Phishing: it’s a newer term that you might not be familiar with yet. In the years since the information superhighway turned into the World Wide Web, new words have sprung up specifically to describe certain activities that only take place online. The Federal Trade Commission defines phishing as the act of thieves impersonating businesses to obtain personal or financial information. Phishing schemes have become more prevalent as online activity has exploded in the new millennium.
Whether you’re tech savvy or an Internet novice, it’s important to understand that phishers employ a wide range of schemes where they creatively attempt to capture your personal or financial information and commit fraud.
Phishers are criminals who may use different techniques to fraudulently steal your personal and/or financial information. Most often, criminals request your personal information via email, often using names and familiar sites of a reputable company. Many of the most successful phishing schemes layer new technology onto old devices and requests for information, now made more convincing than ever by veneers of web and electronic coding that make them appear more authentic than ever before.
Phishing schemes come in many guises. These could include social engineering and/or computer hacking schemes. A social engineering scheme occurs when a criminal requests information from you via email. These often attempt to resemble update requests from retailers or products that you use or access online. You’re asked to input your information into a form that strikingly resembles a well-known website, and while it appears to be trustworthy, it is not. Carefully consider supplying any information to a retailer or other entity online outside of the secured servers that support their websites – email transmissions aren’t behind these protected barriers.
Computer hacking schemes occur when your personal computer is hacked with unauthorized software to redirect users to websites where personal and financial information is stolen. This is sometimes known as malware—short for ‘malicious software’—and categorized as such because of its malicious intent.
Since phishing is a form of identity theft, it can adversely affect your credit. Consider the following to be wise when spotting phishing schemes:
- Be careful of any email that requests personal, sensitive or financial information. Reputable companies do not ask for sensitive information via email, so you should think twice before entering any information requested.

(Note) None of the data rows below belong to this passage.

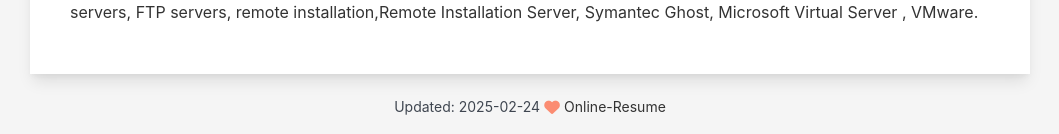
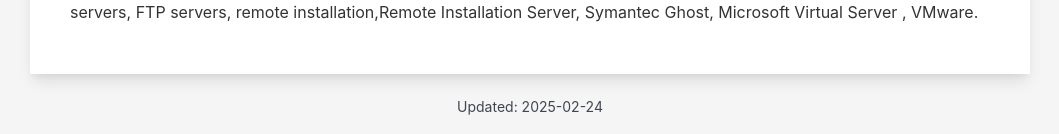
Before and after one commit to MrJordanRoth/resume, a Jekyll site: the page built from index.html, in a window 1280 px wide. Shown: the part 1507-1641 px from the top of the page, without its empty margins (110-1169 px from the left). Built offline with Jekyll 4.4.1, drawn with Linux system fonts in a browser that asks for light colours.

Commit message:
Updates to footer

```diff
--- a/_includes/footer.html
+++ b/_includes/footer.html
@@ -1,6 +1,4 @@
 <footer class="footer">
   <span>Updated:&nbsp;</span>
-  <span>{{ site.time | date: site.date_format | default: "%Y-%m-%d" }}</span>
-  <i class="fa-solid fa-heart fa-beat-fade"></i>
-  <a href="https://github.com/tarrex/online-resume" target="_blank">Online-Resume</a>
+  <span>{{ site.time | date: site.date_format | default: "%m-%d-%Y" }}</span>
 </footer>
```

- Review URL addresses if you are being redirected via a link in an email. Question whether the address is correct. Determine whether it is secure. If you are not sure, retype the address into new search to make certain you are using an authentic and legitimate site.
- Look for the obvious. Review the email and pay close attention to anything you find suspicious. Emails that promise to make a payment after you submit bank account and Social Security numbers and other sensitive information should be an easy red flag.
Remember, in order to keep safe, be smart about how you share your personal information online, make sure you trust the site you are being redirected to, and trust your instincts- especially when the requests seem suspicious in nature.
This article is provided for general guidance and information. It is not intended as, nor should it be construed to be, legal, financial or other professional advice. Please consult with your attorney or financial advisor to discuss any legal or financial issues involved with credit decisions.
Published by permission from ConsumerInfo.com, Inc., an Experian company. © 2015 ConsumerInfo.com, Inc. All rights reserved.